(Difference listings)
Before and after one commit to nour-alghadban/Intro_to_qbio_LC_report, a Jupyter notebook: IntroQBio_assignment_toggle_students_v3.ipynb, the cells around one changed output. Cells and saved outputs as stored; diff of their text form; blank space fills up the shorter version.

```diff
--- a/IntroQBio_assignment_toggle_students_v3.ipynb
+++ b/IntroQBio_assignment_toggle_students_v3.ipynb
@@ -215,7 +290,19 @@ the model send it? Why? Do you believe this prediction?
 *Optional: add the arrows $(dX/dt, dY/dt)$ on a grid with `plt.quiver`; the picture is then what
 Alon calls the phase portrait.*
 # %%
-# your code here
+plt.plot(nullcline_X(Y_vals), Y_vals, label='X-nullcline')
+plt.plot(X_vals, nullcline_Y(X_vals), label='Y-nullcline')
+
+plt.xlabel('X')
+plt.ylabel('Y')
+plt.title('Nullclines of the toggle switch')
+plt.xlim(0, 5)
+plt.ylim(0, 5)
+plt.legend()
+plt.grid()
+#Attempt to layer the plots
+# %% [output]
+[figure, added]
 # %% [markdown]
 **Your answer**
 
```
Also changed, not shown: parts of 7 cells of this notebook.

...

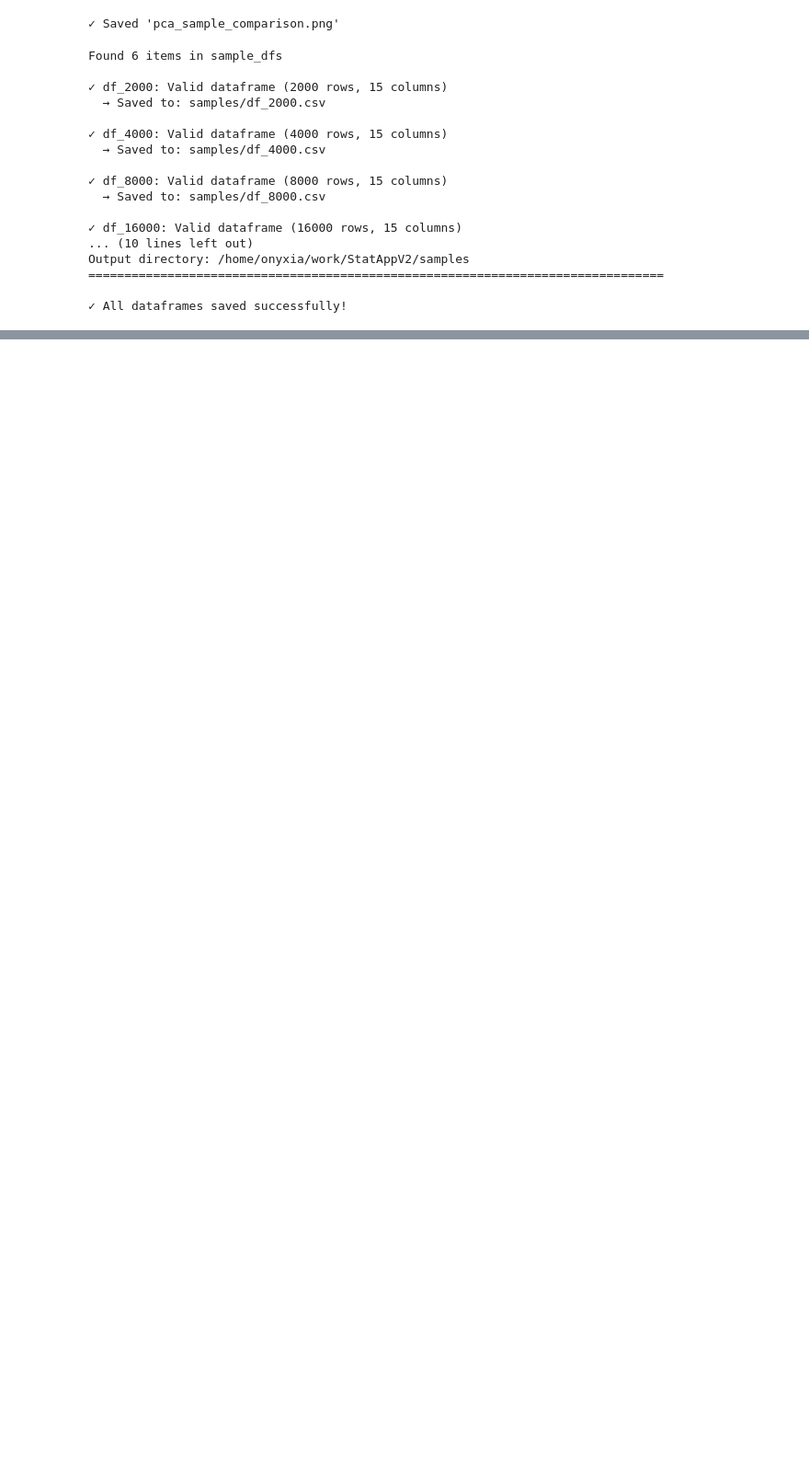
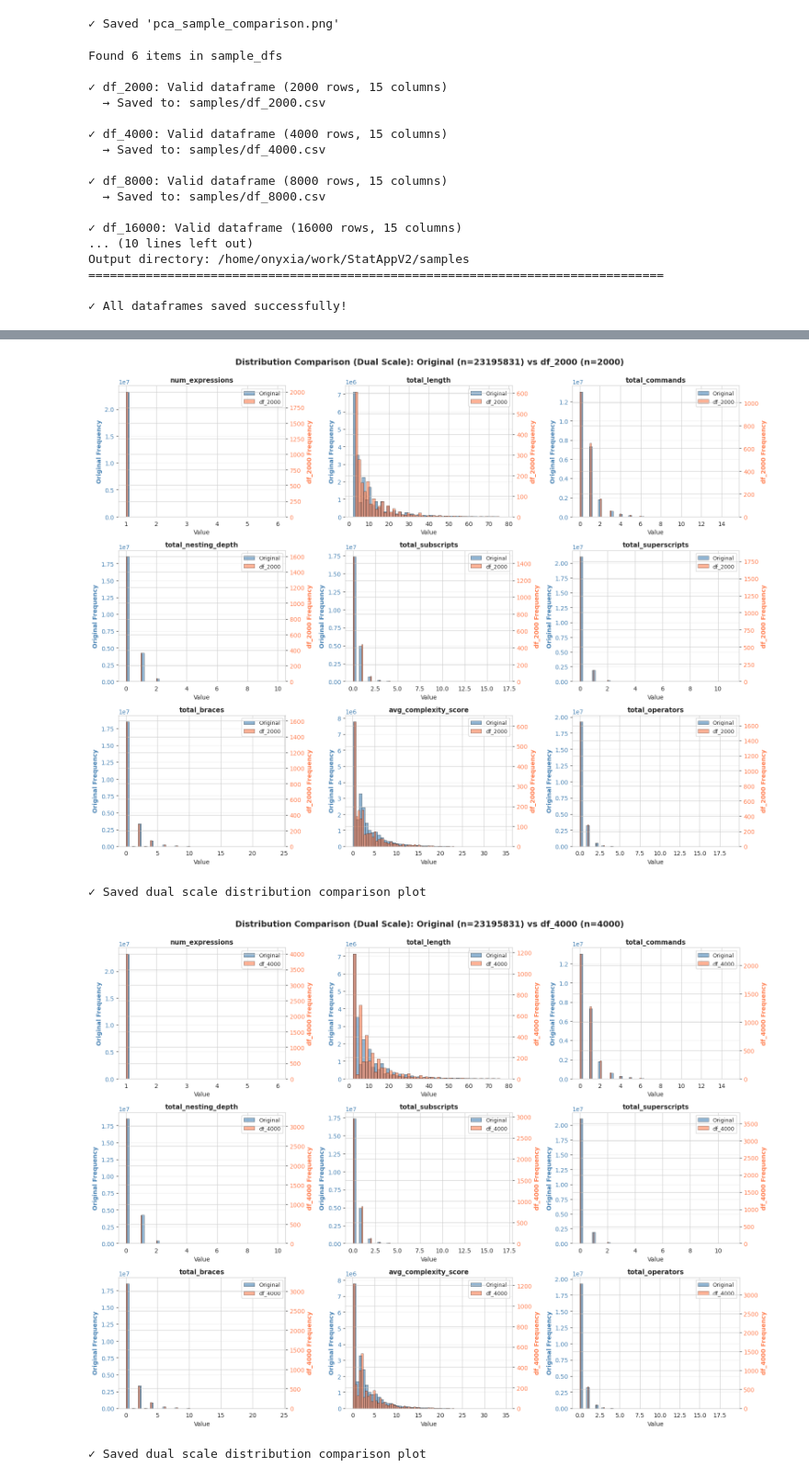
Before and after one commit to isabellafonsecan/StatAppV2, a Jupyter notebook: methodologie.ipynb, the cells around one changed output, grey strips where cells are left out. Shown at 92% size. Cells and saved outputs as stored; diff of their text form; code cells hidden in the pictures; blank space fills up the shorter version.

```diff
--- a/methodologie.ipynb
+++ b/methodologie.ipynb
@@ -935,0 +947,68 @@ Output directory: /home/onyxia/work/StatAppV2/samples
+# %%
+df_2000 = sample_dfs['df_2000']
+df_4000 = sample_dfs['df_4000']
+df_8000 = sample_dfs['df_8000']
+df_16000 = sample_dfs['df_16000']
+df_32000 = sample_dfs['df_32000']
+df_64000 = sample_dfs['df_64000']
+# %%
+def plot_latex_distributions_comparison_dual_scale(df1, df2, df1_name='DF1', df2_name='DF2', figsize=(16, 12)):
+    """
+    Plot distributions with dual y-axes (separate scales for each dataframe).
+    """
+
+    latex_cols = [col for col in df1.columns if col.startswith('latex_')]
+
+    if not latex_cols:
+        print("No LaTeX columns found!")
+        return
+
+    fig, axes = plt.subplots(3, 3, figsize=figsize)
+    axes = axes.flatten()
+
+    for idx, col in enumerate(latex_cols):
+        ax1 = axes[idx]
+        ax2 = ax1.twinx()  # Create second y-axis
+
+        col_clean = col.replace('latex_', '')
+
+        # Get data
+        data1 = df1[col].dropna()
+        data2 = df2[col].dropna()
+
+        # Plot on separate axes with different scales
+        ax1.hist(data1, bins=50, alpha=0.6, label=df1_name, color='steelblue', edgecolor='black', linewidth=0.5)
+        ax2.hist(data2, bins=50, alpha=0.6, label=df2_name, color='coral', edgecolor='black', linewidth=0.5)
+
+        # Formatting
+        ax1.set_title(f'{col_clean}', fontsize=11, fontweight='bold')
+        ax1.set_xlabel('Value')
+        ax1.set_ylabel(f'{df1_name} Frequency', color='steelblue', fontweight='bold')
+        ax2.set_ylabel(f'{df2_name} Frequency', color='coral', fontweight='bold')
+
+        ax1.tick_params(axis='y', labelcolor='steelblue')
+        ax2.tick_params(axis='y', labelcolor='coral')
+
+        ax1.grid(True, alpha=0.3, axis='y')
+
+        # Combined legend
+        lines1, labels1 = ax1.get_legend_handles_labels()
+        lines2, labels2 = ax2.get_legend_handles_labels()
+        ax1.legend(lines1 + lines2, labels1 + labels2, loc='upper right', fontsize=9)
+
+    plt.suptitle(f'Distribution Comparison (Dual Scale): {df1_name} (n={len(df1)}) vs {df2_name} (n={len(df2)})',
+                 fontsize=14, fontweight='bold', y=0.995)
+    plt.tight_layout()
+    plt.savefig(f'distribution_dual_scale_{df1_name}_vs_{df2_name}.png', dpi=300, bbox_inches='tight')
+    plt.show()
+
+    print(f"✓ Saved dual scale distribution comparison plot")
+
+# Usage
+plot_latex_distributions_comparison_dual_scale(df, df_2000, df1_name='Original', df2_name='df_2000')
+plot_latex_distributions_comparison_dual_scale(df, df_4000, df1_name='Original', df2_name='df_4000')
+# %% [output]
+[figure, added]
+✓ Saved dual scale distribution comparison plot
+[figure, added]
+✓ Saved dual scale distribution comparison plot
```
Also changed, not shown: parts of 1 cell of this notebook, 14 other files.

==

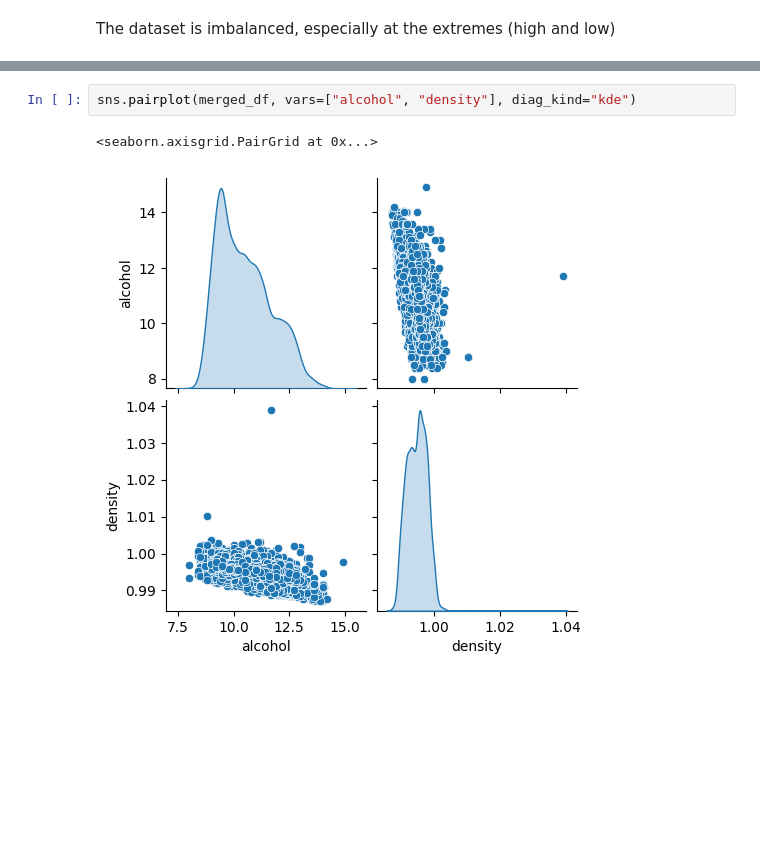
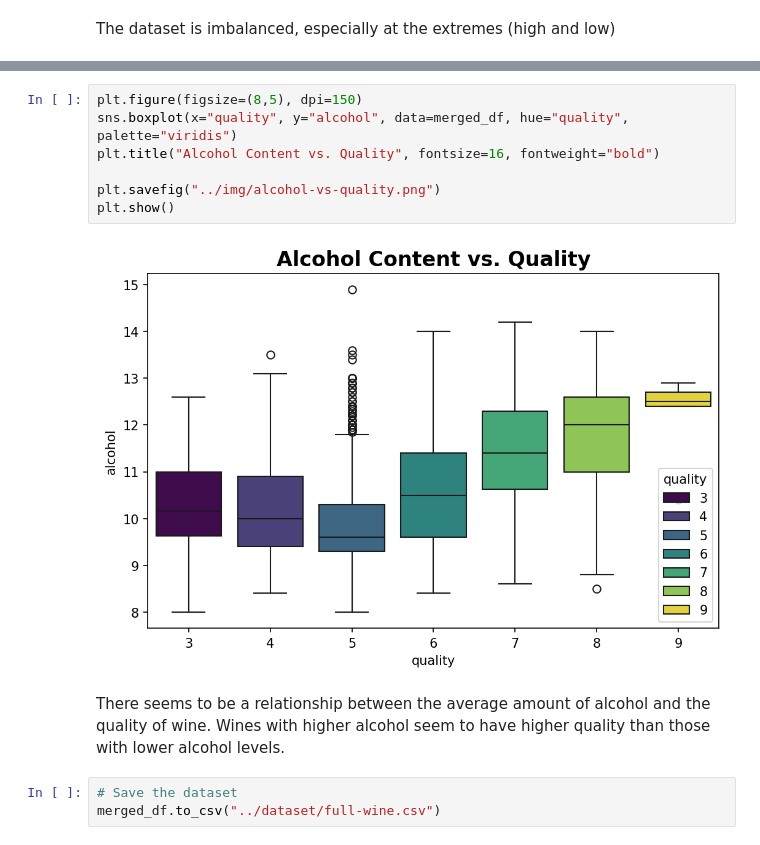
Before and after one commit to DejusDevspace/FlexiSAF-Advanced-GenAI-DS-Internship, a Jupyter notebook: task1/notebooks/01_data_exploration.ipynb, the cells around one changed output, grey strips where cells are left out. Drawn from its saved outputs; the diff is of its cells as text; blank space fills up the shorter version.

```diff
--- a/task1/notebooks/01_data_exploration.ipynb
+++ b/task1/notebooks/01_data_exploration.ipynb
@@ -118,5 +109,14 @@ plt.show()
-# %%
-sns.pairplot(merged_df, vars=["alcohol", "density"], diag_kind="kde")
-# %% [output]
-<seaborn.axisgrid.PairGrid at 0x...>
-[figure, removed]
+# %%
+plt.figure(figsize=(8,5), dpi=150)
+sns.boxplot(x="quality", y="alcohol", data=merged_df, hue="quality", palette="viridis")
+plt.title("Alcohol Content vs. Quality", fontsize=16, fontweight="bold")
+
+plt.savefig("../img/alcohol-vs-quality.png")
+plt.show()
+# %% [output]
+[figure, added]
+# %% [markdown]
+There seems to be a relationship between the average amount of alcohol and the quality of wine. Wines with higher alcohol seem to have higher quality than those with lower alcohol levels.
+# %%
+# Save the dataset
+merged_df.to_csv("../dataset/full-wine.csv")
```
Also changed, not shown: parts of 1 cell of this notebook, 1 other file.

WORK ORDER —
In the entries above, count each line with "changed"; reply with the total only.

EXERCISE OUTPUT —
6